2 April 2015 2:45 PM, PDT | The Playlist | See recent The Playlist news »

Most cineastes associate Orson Welles with landmark motion pictures like “The Magnificent Ambersons,” “Touch of Evil,” and the granddaddy of them all, “Citizen Kane.” But his 1974 oddity, “F for Fake” — a nifty riff on the notion of deceit and what exactly “artistic license” really means, and also the last picture he would ever direct — is worth seeking out for those who wish to dig into the more obscure corners of the legendary filmmaker’s body of work.

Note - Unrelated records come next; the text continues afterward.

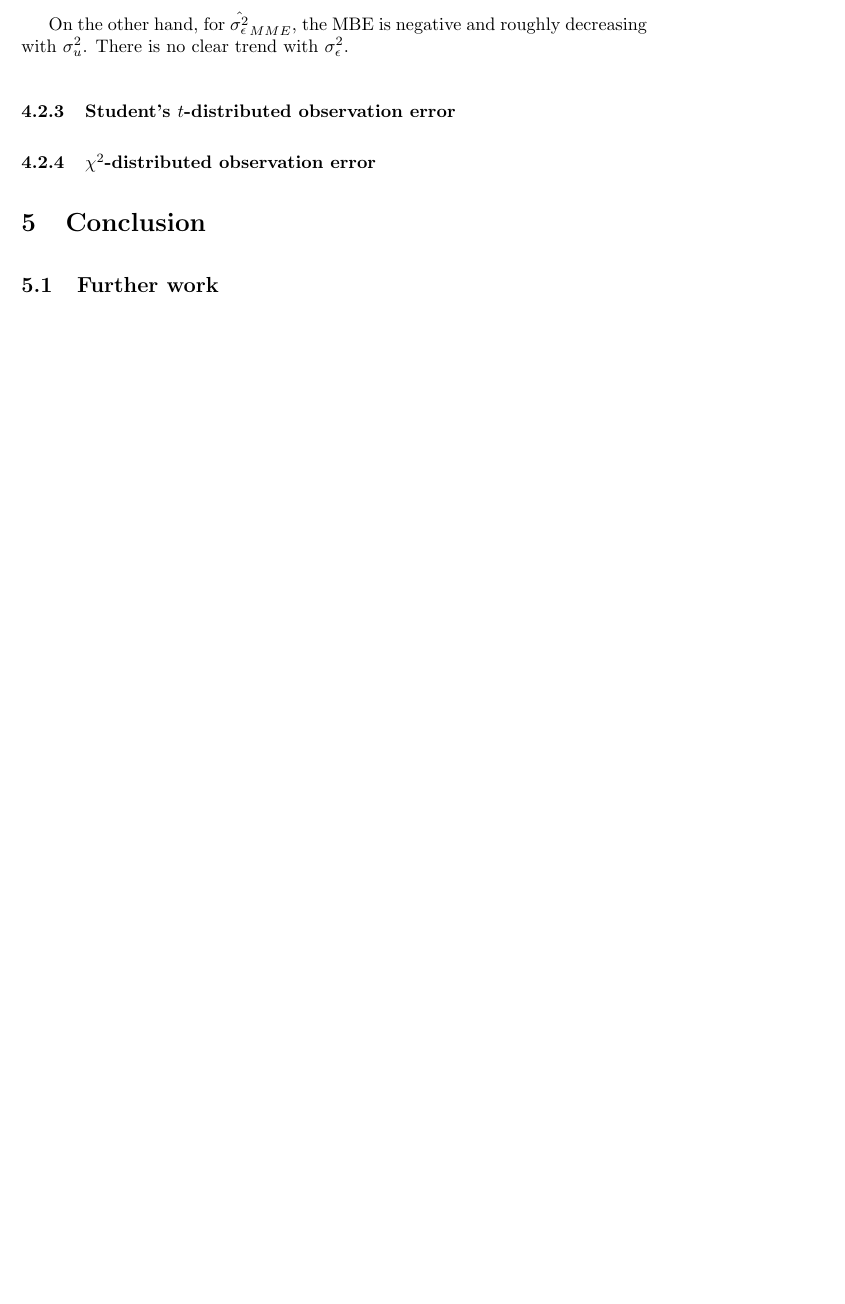
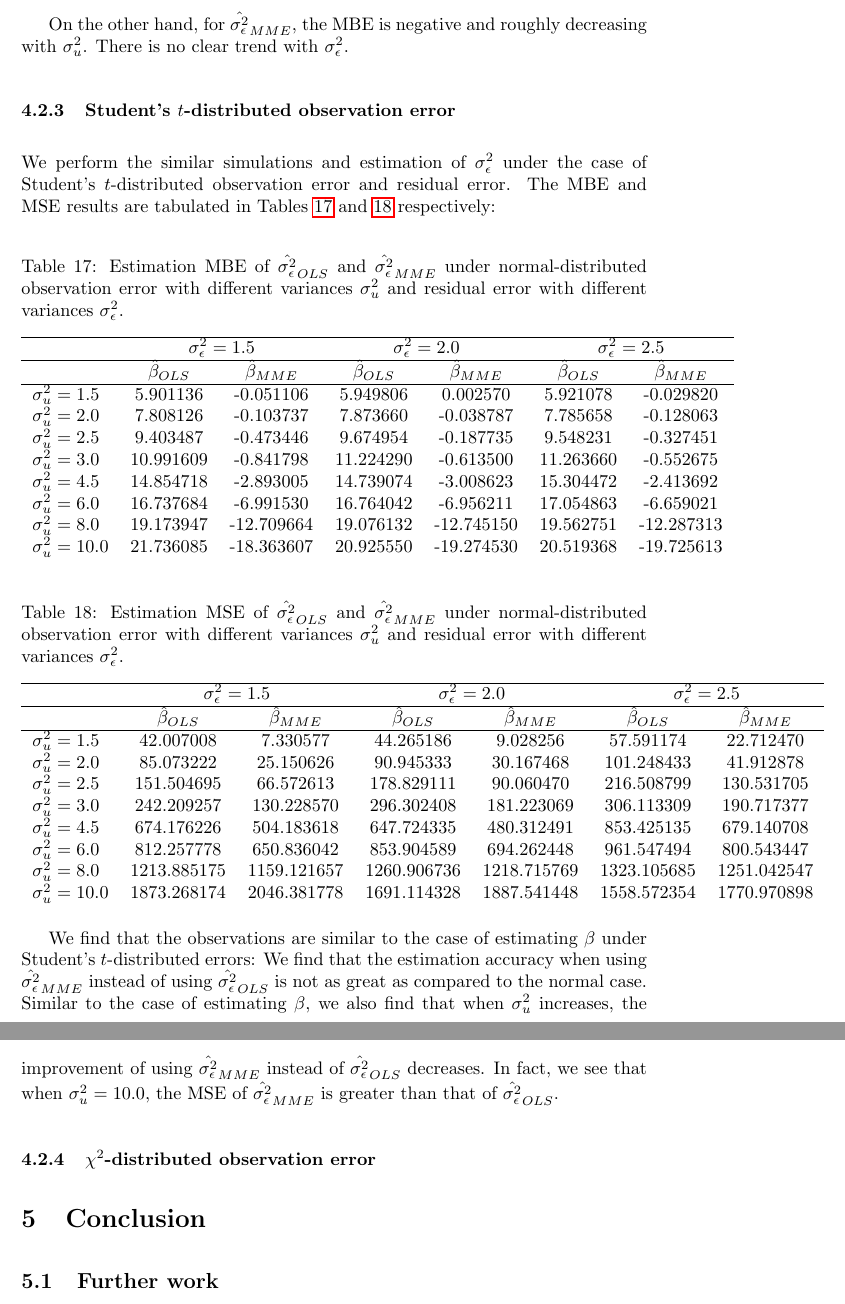
Before and after one commit to jevrii/fyp, a LaTeX paper (report/test.tex): part of page 17 of 17 before the commit and two parts of pages 17 and 18 of 18 after it, the two joined at a grey line, cut so that both start at the same text, the shorter picture padded with empty space. Compiled offline with pdfLaTeX.

Commit message:
added t case

```diff
--- a/report/test.tex
+++ b/report/test.tex
@@ -680,6 +680,56 @@ The MBE is increasing in $\sigma^2_u$ and there is no clear monotonic trend of M
 On the other hand, for $\hat{\sigma^2_\epsilon}_{MME}$, the MBE is negative and roughly decreasing with $\sigma^2_u$. There is no clear trend with $\sigma^2_\epsilon$.
 
 \subsubsection{Student's $t$-distributed observation error}
+
+We perform the similar simulations and estimation of $\sigma^2_\epsilon$ under the case of Student's $t$-distributed observation error and residual error.
+The MBE and MSE results are tabulated in Tables \ref{Tab:MBE_sigma_t} and \ref{Tab:MSE_sigma_t} respectively:
+
+\begin{table}[ht]
+    \centering
+    \caption{Estimation MBE of $\hat{\sigma^2_\epsilon}_{OLS}$ and $\hat{\sigma^2_\epsilon}_{MME}$ under normal-distributed observation error with different variances $\sigma^2_u$ and residual error with different variances $\sigma^2_\epsilon$.}
+    \label{Tab:MBE_sigma_t}
+    \begin{tabular}[t]{lcccccc}
+        \hline
+        &\multicolumn{2}{c}{$\sigma^2_\epsilon=1.5$}&\multicolumn{2}{c}{$\sigma^2_\epsilon=2.0$}&\multicolumn{2}{c}{$\sigma^2_\epsilon=2.5$}\\
+        \hline
+        &$\hat{\beta}_{OLS}$&$\hat{\beta}_{MME}$&$\hat{\beta}_{OLS}$&$\hat{\beta}_{MME}$&$\hat{\beta}_{OLS}$&$\hat{\beta}_{MME}$\\
+        \hline
+        $\sigma^2_u = 1.5$&5.901136&-0.051106&5.949806&0.002570&5.921078&-0.029820\\
+        $\sigma^2_u = 2.0$&7.808126&-0.103737&7.873660&-0.038787&7.785658&-0.128063\\
+        $\sigma^2_u = 2.5$&9.403487&-0.473446&9.674954&-0.187735&9.548231&-0.327451\\
+        $\sigma^2_u = 3.0$&10.991609&-0.841798&11.224290&-0.613500&11.263660&-0.552675\\
+        $\sigma^2_u = 4.5$&14.854718&-2.893005&14.739074&-3.008623&15.304472&-2.413692\\
+        $\sigma^2_u = 6.0$&16.737684&-6.991530&16.764042&-6.956211&17.054863&-6.659021\\
+        $\sigma^2_u = 8.0$&19.173947&-12.709664&19.076132&-12.745150&19.562751&-12.287313\\
+        $\sigma^2_u = 10.0$&21.736085&-18.363607&20.925550&-19.274530&20.519368&-19.725613\\
+    \end{tabular}
+\end{table}
+
+\begin{table}[ht]
+    \centering
+    \caption{Estimation MSE of $\hat{\sigma^2_\epsilon}_{OLS}$ and $\hat{\sigma^2_\epsilon}_{MME}$ under normal-distributed observation error with different variances $\sigma^2_u$ and residual error with different variances $\sigma^2_\epsilon$.}
+    \label{Tab:MSE_sigma_t}
+    \begin{tabular}[t]{lcccccc}
+        \hline
+        &\multicolumn{2}{c}{$\sigma^2_\epsilon=1.5$}&\multicolumn{2}{c}{$\sigma^2_\epsilon=2.0$}&\multicolumn{2}{c}{$\sigma^2_\epsilon=2.5$}\\
+        \hline
+        &$\hat{\beta}_{OLS}$&$\hat{\beta}_{MME}$&$\hat{\beta}_{OLS}$&$\hat{\beta}_{MME}$&$\hat{\beta}_{OLS}$&$\hat{\beta}_{MME}$\\
+        \hline
+        $\sigma^2_u = 1.5$&42.007008&7.330577&44.265186&9.028256&57.591174&22.712470\\
+        $\sigma^2_u = 2.0$&85.073222&25.150626&90.945333&30.167468&101.248433&41.912878\\
+        $\sigma^2_u = 2.5$&151.504695&66.572613&178.829111&90.060470&216.508799&130.531705\\
+        $\sigma^2_u = 3.0$&242.209257&130.228570&296.302408&181.223069&306.113309&190.717377\\
+        $\sigma^2_u = 4.5$&674.176226&504.183618&647.724335&480.312491&853.425135&679.140708\\
+        $\sigma^2_u = 6.0$&812.257778&650.836042&853.904589&694.262448&961.547494&800.543447\\
+        $\sigma^2_u = 8.0$&1213.885175&1159.121657&1260.906736&1218.715769&1323.105685&1251.042547\\
+        $\sigma^2_u = 10.0$&1873.268174&2046.381778&1691.114328&1887.541448&1558.572354&1770.970898\\
+    \end{tabular}
+\end{table}
+
+We find that the observations are similar to the case of estimating $\beta$ under Student's $t$-distributed errors:
+We find that the estimation accuracy when using $\hat{\sigma^2_\epsilon}_{MME}$ instead of using $\hat{\sigma^2_\epsilon}_{OLS}$ is not as great as compared to the normal case.
+Similar to the case of estimating $\beta$, we also find that when $\sigma^2_u$ increases, the improvement of using $\hat{\sigma^2_\epsilon}_{MME}$ instead of $\hat{\sigma^2_\epsilon}_{OLS}$ decreases.
+In fact, we see that when $\sigma^2_u = 10.0$, the MSE of $\hat{\sigma^2_\epsilon}_{MME}$ is greater than that of $\hat{\sigma^2_\epsilon}_{OLS}$.
 
 \subsubsection{$\chi^2$-distributed observation error}
 
```
Also changed, not shown: report/test.pdf, report/test.tex (2 more changed lines).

A loosely structured, free-form narrative hoax, one that Roger Ebert famously called “fun and engaging [but] minor,” “F for Fake” cannot attest to the almost-unanimous acclaim of Welles’ earlier pictures, but, oddly enough, it plays well today. The film has a prankish, fearless spirit that is as ahead of its time, in its own way, as the films of Jean-Luc Godard (an amusing comparison, if for no other reason than Welles had some not-very-nice »

- Nicholas Laskin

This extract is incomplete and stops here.